• _Problem details_: Look for "title" in every line of the listing. Copy the lines that have it.
Supplied records Block Start
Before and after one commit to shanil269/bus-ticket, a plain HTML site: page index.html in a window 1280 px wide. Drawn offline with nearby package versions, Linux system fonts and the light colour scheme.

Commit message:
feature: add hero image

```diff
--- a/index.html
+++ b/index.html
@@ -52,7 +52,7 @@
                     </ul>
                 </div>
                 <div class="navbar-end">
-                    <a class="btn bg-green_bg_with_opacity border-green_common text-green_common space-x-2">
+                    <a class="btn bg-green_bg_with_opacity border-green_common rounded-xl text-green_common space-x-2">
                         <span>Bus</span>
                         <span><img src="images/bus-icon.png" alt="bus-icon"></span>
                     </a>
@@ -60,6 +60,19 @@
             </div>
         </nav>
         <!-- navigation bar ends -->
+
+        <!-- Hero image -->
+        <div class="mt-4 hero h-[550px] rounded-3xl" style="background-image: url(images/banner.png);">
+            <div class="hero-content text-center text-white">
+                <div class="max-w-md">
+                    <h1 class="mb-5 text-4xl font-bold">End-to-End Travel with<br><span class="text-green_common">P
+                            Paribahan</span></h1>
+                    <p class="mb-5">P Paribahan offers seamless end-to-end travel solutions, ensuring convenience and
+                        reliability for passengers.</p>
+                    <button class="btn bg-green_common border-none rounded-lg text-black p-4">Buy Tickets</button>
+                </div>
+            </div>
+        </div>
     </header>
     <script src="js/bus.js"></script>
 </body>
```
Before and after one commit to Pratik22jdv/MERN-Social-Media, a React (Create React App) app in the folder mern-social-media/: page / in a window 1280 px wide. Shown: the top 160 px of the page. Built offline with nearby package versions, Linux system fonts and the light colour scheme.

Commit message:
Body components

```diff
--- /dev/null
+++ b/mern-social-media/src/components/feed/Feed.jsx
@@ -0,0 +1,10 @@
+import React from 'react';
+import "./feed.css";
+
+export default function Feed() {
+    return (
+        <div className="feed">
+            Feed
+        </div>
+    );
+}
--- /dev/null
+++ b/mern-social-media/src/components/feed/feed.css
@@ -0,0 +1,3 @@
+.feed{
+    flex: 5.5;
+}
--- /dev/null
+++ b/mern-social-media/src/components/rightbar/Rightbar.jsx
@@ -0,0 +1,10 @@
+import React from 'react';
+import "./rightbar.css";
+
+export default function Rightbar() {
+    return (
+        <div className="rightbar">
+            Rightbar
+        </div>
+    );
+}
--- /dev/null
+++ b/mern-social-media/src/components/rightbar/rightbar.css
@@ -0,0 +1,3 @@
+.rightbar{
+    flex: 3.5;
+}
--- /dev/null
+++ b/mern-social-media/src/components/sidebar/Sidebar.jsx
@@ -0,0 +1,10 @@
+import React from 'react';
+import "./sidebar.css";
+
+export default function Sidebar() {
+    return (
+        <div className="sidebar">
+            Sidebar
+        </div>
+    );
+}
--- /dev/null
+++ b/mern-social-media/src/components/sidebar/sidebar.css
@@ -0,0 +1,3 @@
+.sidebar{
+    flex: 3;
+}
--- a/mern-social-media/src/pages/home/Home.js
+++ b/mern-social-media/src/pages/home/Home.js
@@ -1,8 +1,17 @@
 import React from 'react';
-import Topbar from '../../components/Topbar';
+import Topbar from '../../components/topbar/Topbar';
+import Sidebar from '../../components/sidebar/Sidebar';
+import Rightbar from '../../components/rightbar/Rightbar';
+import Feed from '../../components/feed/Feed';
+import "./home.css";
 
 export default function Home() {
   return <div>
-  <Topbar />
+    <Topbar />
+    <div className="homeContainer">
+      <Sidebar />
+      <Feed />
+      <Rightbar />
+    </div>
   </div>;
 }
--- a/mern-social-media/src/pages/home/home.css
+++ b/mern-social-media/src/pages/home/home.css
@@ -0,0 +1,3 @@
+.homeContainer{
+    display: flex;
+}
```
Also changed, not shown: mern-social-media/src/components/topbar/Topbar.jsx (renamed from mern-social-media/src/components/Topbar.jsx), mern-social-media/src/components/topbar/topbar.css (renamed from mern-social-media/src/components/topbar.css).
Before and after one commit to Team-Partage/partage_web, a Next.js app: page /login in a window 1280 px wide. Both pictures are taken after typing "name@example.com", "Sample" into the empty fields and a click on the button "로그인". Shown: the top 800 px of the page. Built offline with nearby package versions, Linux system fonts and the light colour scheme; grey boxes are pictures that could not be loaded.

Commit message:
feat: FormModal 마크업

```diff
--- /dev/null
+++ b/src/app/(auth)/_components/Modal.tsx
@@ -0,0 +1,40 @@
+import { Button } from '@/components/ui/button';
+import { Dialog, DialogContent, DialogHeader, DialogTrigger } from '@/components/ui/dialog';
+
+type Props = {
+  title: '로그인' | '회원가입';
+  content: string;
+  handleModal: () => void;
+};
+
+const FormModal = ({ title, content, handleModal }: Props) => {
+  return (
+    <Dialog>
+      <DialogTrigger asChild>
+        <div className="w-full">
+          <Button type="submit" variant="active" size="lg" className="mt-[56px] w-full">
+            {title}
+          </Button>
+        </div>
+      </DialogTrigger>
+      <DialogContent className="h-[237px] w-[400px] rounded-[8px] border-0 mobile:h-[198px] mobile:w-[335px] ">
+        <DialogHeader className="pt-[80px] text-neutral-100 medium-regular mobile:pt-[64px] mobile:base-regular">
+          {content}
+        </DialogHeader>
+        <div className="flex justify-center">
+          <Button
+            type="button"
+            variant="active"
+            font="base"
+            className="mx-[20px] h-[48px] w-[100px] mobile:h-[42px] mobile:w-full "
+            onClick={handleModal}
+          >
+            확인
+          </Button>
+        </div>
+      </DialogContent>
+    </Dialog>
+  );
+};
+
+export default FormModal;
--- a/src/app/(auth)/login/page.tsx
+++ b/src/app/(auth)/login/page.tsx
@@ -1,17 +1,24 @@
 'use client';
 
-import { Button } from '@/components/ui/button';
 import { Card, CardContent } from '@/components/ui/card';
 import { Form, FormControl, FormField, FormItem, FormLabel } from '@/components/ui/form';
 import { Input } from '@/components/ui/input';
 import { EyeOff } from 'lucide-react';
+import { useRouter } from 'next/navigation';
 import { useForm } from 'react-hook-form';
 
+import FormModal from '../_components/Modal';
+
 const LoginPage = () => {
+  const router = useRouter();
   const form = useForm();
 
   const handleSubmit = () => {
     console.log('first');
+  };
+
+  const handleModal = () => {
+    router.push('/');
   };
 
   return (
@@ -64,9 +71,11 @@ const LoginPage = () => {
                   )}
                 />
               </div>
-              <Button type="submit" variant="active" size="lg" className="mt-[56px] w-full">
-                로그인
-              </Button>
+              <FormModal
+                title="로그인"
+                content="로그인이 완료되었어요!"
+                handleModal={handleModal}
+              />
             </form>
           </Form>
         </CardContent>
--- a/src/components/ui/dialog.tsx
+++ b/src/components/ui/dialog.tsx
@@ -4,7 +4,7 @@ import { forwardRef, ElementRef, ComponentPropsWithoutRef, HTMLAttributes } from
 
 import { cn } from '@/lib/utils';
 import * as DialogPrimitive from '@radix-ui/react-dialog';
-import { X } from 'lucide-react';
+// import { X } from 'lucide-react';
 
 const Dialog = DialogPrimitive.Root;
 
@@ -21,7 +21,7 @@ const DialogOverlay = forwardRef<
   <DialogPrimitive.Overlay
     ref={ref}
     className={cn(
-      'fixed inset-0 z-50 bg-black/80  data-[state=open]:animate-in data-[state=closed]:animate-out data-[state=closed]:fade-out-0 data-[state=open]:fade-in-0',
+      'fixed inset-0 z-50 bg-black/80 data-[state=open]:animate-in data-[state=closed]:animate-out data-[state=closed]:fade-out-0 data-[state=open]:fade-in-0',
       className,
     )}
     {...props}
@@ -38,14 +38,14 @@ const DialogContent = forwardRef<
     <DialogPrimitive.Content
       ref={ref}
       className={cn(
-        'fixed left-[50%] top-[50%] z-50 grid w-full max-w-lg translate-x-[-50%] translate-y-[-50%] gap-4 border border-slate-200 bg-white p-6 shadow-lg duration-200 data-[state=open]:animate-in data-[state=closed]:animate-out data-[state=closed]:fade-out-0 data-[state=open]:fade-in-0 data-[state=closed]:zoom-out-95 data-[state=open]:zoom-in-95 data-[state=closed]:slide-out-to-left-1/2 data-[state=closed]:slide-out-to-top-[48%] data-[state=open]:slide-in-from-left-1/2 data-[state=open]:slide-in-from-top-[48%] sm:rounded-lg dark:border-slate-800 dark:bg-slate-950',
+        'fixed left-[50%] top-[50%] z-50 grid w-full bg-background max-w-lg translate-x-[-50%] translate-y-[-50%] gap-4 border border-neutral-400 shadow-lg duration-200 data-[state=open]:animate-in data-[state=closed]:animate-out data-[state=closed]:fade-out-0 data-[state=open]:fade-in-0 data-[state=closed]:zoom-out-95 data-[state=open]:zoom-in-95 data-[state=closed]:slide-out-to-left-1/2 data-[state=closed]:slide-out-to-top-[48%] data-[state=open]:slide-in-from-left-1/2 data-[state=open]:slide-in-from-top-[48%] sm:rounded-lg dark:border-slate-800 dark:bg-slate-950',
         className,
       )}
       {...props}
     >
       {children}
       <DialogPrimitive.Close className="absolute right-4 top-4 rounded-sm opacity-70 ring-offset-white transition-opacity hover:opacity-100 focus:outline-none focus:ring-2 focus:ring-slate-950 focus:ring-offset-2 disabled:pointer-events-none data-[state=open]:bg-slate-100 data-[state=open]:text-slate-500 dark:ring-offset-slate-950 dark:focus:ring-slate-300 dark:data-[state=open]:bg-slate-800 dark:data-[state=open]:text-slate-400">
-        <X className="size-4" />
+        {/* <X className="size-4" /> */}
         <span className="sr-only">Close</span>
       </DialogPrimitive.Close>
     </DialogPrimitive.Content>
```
Supplied records Block End
• _Your solution_:
+  title: '로그인' | '회원가입';
+const FormModal = ({ title, content, handleModal }: Props) => {
+            {title}
+                title="로그인"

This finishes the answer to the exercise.